Do you get enough sleep?
This is what happens to your body if it’s deprived of sleep:
- You have problems with memory and concentration.
- You have problems finding the right word.
- You get irritable – you think so?
- Neurotransmitters in the brain become altered.
- You become more susceptible to infection.
- At its extreme, sleep deprivation can lead to death.
It seems that no matter how many Ambiens (zolpidem) and Lunestas (eszopiclone) we take, we wake up feeling like shit (sorry – there is just no other word!): feeling hung over and inattentive. So much so that the FDA recently cut recommended doses of Ambien and other drugs that contain zolpidem for fear that their use, even the night before, might impair driving or other activities the next day.
This is because Lunesta and Ambien affect GABA receptors, which are found throughout the brain and are associated with side effects, including thinking disturbances, and deficits in attention and memory, explains Jason Uslaner, lead author of a study published in the April 3 issue of Science Translational Medicine.
A new study funded by Merck (of which Uslaner is director of In Vivo Pharmacology at Merck & Co.) has shown that a new class of sleep medications appears to help people fall asleep without causing grogginess the next day (YES! You did read that correctly!)
These new medications – known as dual orexin receptor antagonists (DORA) – target a more specific region of the brain than the other popular sleep drugs, promoting sleep without affecting cognition.

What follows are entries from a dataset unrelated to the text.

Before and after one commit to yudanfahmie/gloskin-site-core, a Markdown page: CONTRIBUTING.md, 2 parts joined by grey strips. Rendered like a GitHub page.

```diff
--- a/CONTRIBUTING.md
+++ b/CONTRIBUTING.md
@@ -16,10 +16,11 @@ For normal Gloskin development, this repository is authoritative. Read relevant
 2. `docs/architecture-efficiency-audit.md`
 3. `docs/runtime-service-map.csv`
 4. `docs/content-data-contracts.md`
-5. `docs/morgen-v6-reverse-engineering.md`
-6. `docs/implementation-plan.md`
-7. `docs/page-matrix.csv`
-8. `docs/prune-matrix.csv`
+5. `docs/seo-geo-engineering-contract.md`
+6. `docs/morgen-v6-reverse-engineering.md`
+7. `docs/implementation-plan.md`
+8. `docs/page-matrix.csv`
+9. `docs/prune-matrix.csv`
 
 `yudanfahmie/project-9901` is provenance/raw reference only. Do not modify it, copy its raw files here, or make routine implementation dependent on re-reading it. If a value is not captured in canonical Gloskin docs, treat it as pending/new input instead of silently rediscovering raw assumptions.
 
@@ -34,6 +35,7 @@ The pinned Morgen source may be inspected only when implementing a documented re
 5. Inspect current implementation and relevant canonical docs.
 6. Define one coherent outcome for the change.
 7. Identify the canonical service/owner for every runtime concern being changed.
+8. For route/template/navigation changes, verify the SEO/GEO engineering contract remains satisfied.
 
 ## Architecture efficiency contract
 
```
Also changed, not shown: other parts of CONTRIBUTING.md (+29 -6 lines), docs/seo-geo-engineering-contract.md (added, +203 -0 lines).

About 15 years ago, scientists discovered chemical messengers known as orexins, which are released by a relatively small brain region known as the lateral hypothalamus. This area of the brain releases orexins during the day to keep us awake and lowers levels at night so we can sleep.
The appeal of orexin antagonists, said Dr Michael Thorpy, director of the Sleep-Wake Disorders Center at Montefiore Medical Center in New York City, is that they “target a system that’s more specific for sleep.”

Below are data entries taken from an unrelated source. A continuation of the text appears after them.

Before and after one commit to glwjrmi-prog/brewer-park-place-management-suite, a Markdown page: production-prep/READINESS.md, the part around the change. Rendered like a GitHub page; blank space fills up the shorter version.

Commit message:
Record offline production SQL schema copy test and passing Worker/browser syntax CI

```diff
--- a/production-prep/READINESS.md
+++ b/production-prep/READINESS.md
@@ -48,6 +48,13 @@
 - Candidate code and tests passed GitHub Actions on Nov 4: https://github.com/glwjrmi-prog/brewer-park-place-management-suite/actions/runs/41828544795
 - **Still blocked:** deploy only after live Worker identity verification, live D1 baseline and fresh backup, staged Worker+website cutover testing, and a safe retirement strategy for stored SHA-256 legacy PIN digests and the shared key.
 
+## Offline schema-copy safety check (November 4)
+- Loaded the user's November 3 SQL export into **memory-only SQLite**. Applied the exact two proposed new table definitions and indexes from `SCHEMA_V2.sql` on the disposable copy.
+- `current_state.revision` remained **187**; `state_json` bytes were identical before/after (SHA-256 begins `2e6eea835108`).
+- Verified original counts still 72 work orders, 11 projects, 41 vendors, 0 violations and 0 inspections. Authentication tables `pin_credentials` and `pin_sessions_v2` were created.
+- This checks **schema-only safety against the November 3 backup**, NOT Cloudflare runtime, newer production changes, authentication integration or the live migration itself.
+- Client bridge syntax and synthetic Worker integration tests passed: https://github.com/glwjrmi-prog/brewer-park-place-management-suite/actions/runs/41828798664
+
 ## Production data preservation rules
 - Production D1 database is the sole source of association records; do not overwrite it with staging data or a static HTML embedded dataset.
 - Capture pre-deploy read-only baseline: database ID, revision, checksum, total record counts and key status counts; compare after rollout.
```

That means, theoretically, fewer side effects and perhaps less of a tendency to be habit-forming, Thorpy explained.
Merck already has one such drug, suvorexant, under review by the FDA.
But with this study, Uslaner and his colleagues investigated a compound called DORA-22, which has the same mechanism of action as suvorexant, to see how it fared alongside Ambien, Lunesta and also diazepam (Valium) in rats and rhesus monkeys.
DORA-22 did not lead to the same mental impairments as the other three drugs. Rhesus monkeys and rats performed just as well on memory and attention tasks shortly after being administered DORA-22 as they did on the placebo.
This is the first time in years that scientists have targeted a totally different receptor in the quest to combat insomnia, said Dr Alexandre Abreu, co-director of the UHealth Sleep Center at the University of Miami Miller School of Medicine.
But many questions remain as even experts note that findings from animal studies do not always hold up in human trials: Do the drugs truly have fewer side effects? Will they be habit-forming? And will they change the quality of sleep in any way?
Those questions will only be answered with more testing and use in humans…(waiting…waiting…waiting…)